Virginia Institute of Marine Science
Journal of Northwest Atlantic Fishery Science
Bear Seamount (39°55′N 67°30′W) is an extinct undersea volcano located inside the U.S. Exclusive Economic Zone south of Georges Bank. The fauna associated with the seamount was little known until twenty trawl stations were made 2-7 December 2000, by the NOAA ship R/V Delaware II. The objective of the survey was to begin to document the biodiversity on and over the seamount, particularly of fishes, cephalopods, and crustaceans. Representatives of most species were preserved as vouchers and for subsequent definitive identification. This report presents a description of the biodiversity. A total of at least 274 species were collected. Preliminary identifications indicate the capture of 115 fish species. Among these were a number of new fish records for the area or rare species, including Acromycter pertubator (Congridae), Diastobranchus capensis (Synaphobranchidae), Alepocephalus bairdii (Alepocephalidae), Mirognathus normani (Alepocephalidae), Bathygadus favosus (Bathygadidae), Nezumia longebarbata (Macrouridae), Gaidropsarus argentatus (Phycidae), Dibranchus tremendus (Ogcocephalidae) and Kali indica (Chiasmodontidae). Only two fish species of potential commercial importance were encountered: Coryphaenoides rupestris and Macrourus berglax. Cephalopods comprised 26 species from 15 families, including one new distributional record and several rarely-collected species. The crustacean fauna was diverse with at least 46 species. Totals for other invertebrate species are pending laboratory identification, but number at least 87 species from 10 Phyla. This includes a number of new distributional records and a new species of gorgonian.

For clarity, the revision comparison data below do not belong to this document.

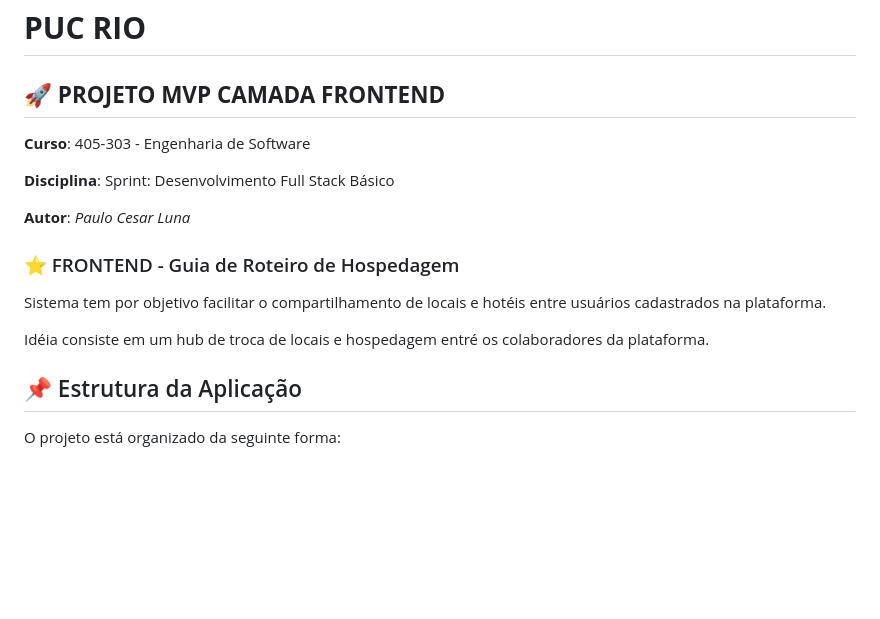
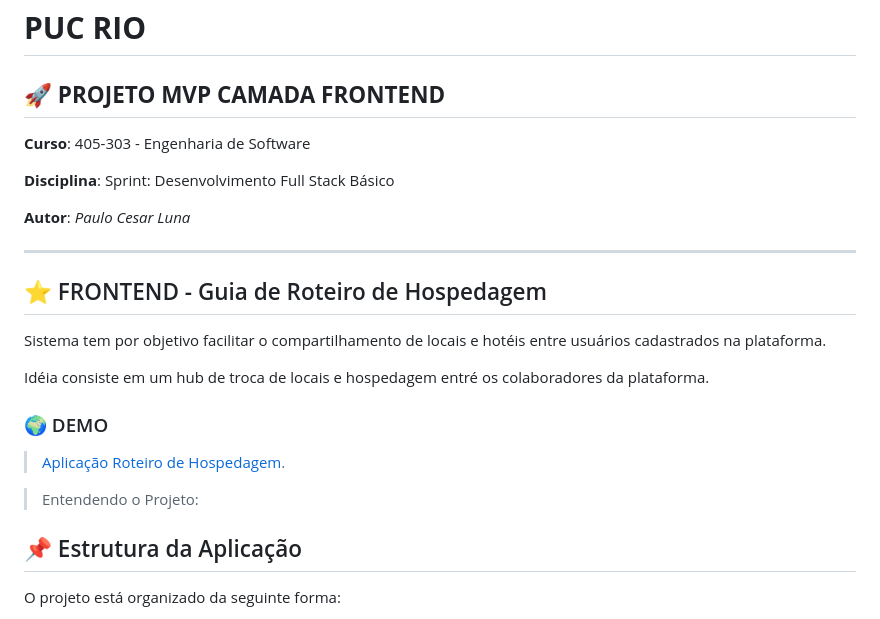
Before and after one commit to anjdric/sprint1-mvp-frontend, a Markdown page: README.md, the part around the change. Rendered like a GitHub page; blank space fills up the shorter version.

```diff
--- a/README.md
+++ b/README.md
@@ -1,6 +1,7 @@
 # **PUC RIO**
 
 ## 🚀 **PROJETO MVP CAMADA FRONTEND**
+
 
 
 **Curso**: 405-303 - Engenharia de Software
@@ -9,12 +10,20 @@
 
 **Autor**: _Paulo Cesar Luna_
 
+---
 
-### ⭐ FRONTEND - Guia de Roteiro de Hospedagem
+## ⭐ FRONTEND - Guia de Roteiro de Hospedagem
 
 Sistema tem por objetivo facilitar o compartilhamento de locais e hotéis entre usuários cadastrados na plataforma.
 
 Idéia consiste em um hub de troca de locais e hospedagem entré os colaboradores da plataforma.
+
+### 🌍 DEMO
+> [Aplicação Roteiro de Hospedagem](https://hotel-mvp.club).
+
+
+> Entendendo o Projeto:
+
 
 ## 📌 Estrutura da Aplicação
 
```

Seamounts, Beryx, Deep-sea fishing
Moore, JA; Vecchione, M; Gibbons, R; Galbraith, JK; Turnipseed, M; Southworth, M; and Watkins, E, Biodiversity of Bear Seamount, New England Seamount chain: Results of exploratory trawling (2003). Journal of Northwest Atlantic Fishery Science, 31, 363-372.